— I strongly doubt that free rate of exchange is generally appropriate for our local economy, wh ere more than 30% of final consumption represent either imports or domestic goods and services with their prices following prices of imported analogues. In a country wh ere foreign currency is still predominant, inflation targeting can not be effective. The experience of a number of countries experimenting with hybrid versions of targeting policies including elements of exchange rate controls, such as Poland, Czech Republic and Israel, shows rather good results. Why Russia should not try to switch to a hybrid inflation targeting regime?
— I believe that in the current situation there is no need to change anything in the targeting policy. The fact is that the population and economic players still demonstrate a fundamental lack of trust in the state. The most obvious evidence is the enormous gap between actual and targeted inflation, on the one hand, and inflation expectations, on the other. Actual inflation dropped to 3.5% per annum in November, inflation expectations of the population also decline according to a Central Bank survey but still make up 8.3% (see Chart 3 - “Expert”).
There is no such a gap observed anywhere in the world. Therefore, any ups and downs or even just an adjustment of monetary policy principles of the Bank of Russia are not acceptable. It may not even be optimal from the point of view of any abstract theoretical optimization model but risks of loss of confidence are higher.

Ruble is slightly underestimated
- I will not say that you have convinced me, but in any case, this is an argument for reflection. I have a technical question: since early 2018 approximately, the tie between the movement of oil prices and Ruble exchange rate has sharply weakened. Sometimes they move simply in antiphase. What happened?
— The first factor, at least in scale, is the budget rule. From February 2017, with a short break at the end of 2018 - beginning of 2019, the Ministry of Finance purchased currency in the market, replenishing the NWF. In less than two years, interventions exceeded Rb 6.2 trillion or more than $ 100 billion at the exchange rate valid in respective months. This is a rather serious autonomous factor in demand for currency contributing to Ruble devaluation. The opposite factor in the line of efforts is the investment of non-residents in the FLB market. They reduce the effect of the Ruble devaluation resulted from operations of the Ministry of Finance.
The third factor is sanctions. Information on new rounds of geopolitical tension, especially on targeted sanctions against Russian individuals and companies directly and strongly affects local foreign exchange market and exchange rate behavior.
- With regard to fundamental proportions, is Ruble undervalued or overvalued currently, in your opinion?
—- According to our estimates, the equilibrium rate today corresponds to Rb 59-60 per dollar. That is, the current rate is underestimated by 6-8%. This is not a lot. However, from the point of view of import demand, especially import of equipment and materials, an understated rate is a depressing factor for our industry.
- What is your forecast for oil prices?

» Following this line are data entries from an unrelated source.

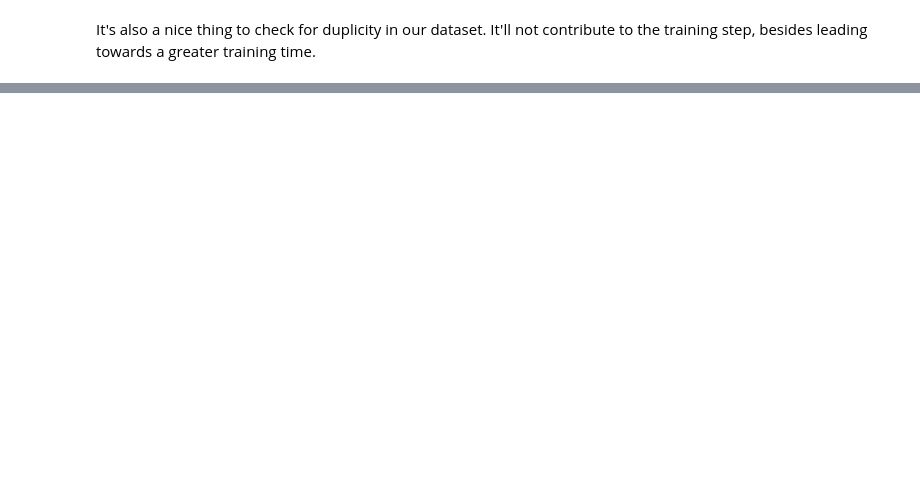
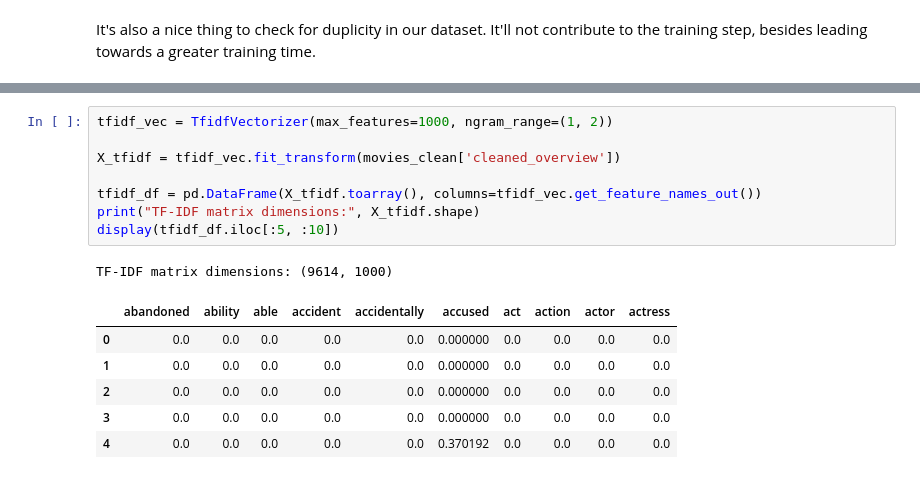
Before and after one commit to LucasPires2807/nlp-genre-classification, a Jupyter notebook: data_processing.ipynb, the cells around one changed output, grey strips where cells are left out. Drawn from its saved outputs; the diff is of its cells as text; blank space fills up the shorter version.

Commit message:
ngram, tfidf

```diff
--- a/data_processing.ipynb
+++ b/data_processing.ipynb
@@ -410,0 +421,16 @@ F-score is ill-defined and being set to 0.0 in samples with no true nor predicte
+# %%
+tfidf_vec = TfidfVectorizer(max_features=1000, ngram_range=(1, 2))
+
+X_tfidf = tfidf_vec.fit_transform(movies_clean['cleaned_overview'])
+
+tfidf_df = pd.DataFrame(X_tfidf.toarray(), columns=tfidf_vec.get_feature_names_out())
+print("TF-IDF matrix dimensions:", X_tfidf.shape)
+display(tfidf_df.iloc[:5, :10])
+# %% [output]
+TF-IDF matrix dimensions: (9614, 1000)
+|  | abandoned | ability | able | accident | accidentally | accused | act | action | actor | actress |
+| 0 | 0.0 | 0.0 | 0.0 | 0.0 | 0.0 | 0.000000 | 0.0 | 0.0 | 0.0 | 0.0 |
+| 1 | 0.0 | 0.0 | 0.0 | 0.0 | 0.0 | 0.000000 | 0.0 | 0.0 | 0.0 | 0.0 |
+| 2 | 0.0 | 0.0 | 0.0 | 0.0 | 0.0 | 0.000000 | 0.0 | 0.0 | 0.0 | 0.0 |
+| 3 | 0.0 | 0.0 | 0.0 | 0.0 | 0.0 | 0.000000 | 0.0 | 0.0 | 0.0 | 0.0 |
+| 4 | 0.0 | 0.0 | 0.0 | 0.0 | 0.0 | 0.370192 | 0.0 | 0.0 | 0.0 | 0.0 |
```
Also changed, not shown: parts of 28 cells of this notebook, 1 other file.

— Taking into account a period of one or two years, we have a consensus with the forecast of the Ministry of Economic Development, i.e. $ 55-60 per barrel. Further, the forecast of the Ministry of Economic Development actually converges to the indexed cut-off price of the budget rule. However, we believe that oil prices in nominal terms on the horizon of at least five to seven years are likely to be higher than the budget project suggests. That is, there will be no $ 50 per barrel; rather, it is a range around $ 60–70 taking into account certain dollar inflation. This is the value that we have to start with making a forecast for the next five years.
— That is why, you also consider it safe and possible to slightly increase the cut-off price in the budget rule to $ 45 per barrel, do you?
- Yes. It is up to 45 so far and in a couple of years, maybe up to 50.